• WHAT YOU WILL DO:
Pull every line holding the word "vannak" out of the data and copy it.

:: INPUT DATA

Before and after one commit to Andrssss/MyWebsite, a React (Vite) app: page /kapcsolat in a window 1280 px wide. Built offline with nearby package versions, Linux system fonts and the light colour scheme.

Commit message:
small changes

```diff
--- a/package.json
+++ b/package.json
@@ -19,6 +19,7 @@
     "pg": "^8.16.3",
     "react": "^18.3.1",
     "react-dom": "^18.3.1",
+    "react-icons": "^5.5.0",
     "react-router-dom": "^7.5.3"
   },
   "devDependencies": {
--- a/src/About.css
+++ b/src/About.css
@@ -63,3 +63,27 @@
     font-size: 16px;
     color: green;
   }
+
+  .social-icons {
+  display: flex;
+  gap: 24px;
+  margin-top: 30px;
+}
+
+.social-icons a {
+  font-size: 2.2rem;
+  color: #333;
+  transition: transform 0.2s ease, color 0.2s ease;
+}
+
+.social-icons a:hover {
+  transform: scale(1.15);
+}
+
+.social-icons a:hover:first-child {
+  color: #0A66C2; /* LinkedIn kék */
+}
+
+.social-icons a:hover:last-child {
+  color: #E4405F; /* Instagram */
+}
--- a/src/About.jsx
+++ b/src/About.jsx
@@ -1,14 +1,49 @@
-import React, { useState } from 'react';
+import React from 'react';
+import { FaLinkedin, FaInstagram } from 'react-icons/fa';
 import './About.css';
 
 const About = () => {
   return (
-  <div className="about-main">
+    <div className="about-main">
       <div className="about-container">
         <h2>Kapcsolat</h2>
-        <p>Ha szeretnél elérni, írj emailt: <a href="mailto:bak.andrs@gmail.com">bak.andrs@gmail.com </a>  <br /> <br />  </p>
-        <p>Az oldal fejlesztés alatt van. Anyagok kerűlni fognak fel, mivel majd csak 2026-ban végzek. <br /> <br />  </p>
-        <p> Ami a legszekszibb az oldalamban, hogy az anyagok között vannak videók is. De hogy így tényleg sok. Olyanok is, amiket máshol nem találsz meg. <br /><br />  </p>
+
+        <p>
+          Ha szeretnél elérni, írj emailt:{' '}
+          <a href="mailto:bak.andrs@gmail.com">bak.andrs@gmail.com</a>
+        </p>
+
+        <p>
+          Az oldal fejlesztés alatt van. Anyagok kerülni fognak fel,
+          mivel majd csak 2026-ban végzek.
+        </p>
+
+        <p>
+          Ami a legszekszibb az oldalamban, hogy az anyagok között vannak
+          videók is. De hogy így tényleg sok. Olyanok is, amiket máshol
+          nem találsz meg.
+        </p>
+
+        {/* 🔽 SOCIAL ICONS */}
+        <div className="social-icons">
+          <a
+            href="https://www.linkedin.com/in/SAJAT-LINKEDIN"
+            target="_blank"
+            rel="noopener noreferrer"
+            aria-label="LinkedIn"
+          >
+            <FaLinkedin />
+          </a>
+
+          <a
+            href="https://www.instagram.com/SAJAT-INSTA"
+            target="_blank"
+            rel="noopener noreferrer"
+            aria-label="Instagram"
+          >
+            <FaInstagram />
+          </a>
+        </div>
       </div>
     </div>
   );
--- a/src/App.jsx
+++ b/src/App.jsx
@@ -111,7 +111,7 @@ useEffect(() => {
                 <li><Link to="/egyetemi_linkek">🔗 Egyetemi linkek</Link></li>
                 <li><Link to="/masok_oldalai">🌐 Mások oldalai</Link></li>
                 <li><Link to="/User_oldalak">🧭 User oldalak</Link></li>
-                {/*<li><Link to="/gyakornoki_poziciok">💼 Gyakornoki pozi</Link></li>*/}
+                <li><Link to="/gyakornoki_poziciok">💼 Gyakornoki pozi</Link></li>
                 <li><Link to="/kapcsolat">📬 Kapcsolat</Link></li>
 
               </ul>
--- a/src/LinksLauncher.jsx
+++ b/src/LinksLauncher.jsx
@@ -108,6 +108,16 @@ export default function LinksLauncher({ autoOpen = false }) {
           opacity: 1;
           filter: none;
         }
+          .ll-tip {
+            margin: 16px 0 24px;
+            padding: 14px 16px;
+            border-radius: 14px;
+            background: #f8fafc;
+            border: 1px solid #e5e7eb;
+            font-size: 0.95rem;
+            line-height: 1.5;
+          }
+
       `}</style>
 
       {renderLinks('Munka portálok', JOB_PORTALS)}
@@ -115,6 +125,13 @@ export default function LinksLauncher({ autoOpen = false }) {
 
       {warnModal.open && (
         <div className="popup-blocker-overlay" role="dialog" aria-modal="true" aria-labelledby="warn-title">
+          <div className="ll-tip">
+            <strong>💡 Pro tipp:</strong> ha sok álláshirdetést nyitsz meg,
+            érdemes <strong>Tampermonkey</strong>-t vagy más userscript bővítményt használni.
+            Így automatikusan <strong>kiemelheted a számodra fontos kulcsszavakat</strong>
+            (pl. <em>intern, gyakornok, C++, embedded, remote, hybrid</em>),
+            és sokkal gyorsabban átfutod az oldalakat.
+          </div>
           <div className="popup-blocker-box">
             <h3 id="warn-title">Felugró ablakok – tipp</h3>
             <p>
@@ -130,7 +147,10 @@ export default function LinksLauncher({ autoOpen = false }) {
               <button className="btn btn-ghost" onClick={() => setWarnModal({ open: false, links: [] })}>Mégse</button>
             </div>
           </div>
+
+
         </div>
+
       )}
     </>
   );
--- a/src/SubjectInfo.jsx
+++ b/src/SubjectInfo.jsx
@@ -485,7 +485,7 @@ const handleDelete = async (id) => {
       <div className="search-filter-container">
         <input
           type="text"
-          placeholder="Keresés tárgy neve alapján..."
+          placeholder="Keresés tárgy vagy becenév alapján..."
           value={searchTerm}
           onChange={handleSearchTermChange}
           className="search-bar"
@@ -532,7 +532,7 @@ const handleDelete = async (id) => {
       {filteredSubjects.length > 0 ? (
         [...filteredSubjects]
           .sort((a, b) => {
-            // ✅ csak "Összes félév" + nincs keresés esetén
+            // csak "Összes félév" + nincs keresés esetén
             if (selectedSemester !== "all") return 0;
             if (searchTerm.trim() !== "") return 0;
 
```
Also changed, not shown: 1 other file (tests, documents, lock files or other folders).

::::

• ANSWER SECTION:
-        <p> Ami a legszekszibb az oldalamban, hogy az anyagok között vannak videók is. De hogy így tényleg sok. Olyanok is, amiket máshol nem találsz meg. <br /><br />  </p>
+          Ami a legszekszibb az oldalamban, hogy az anyagok között vannak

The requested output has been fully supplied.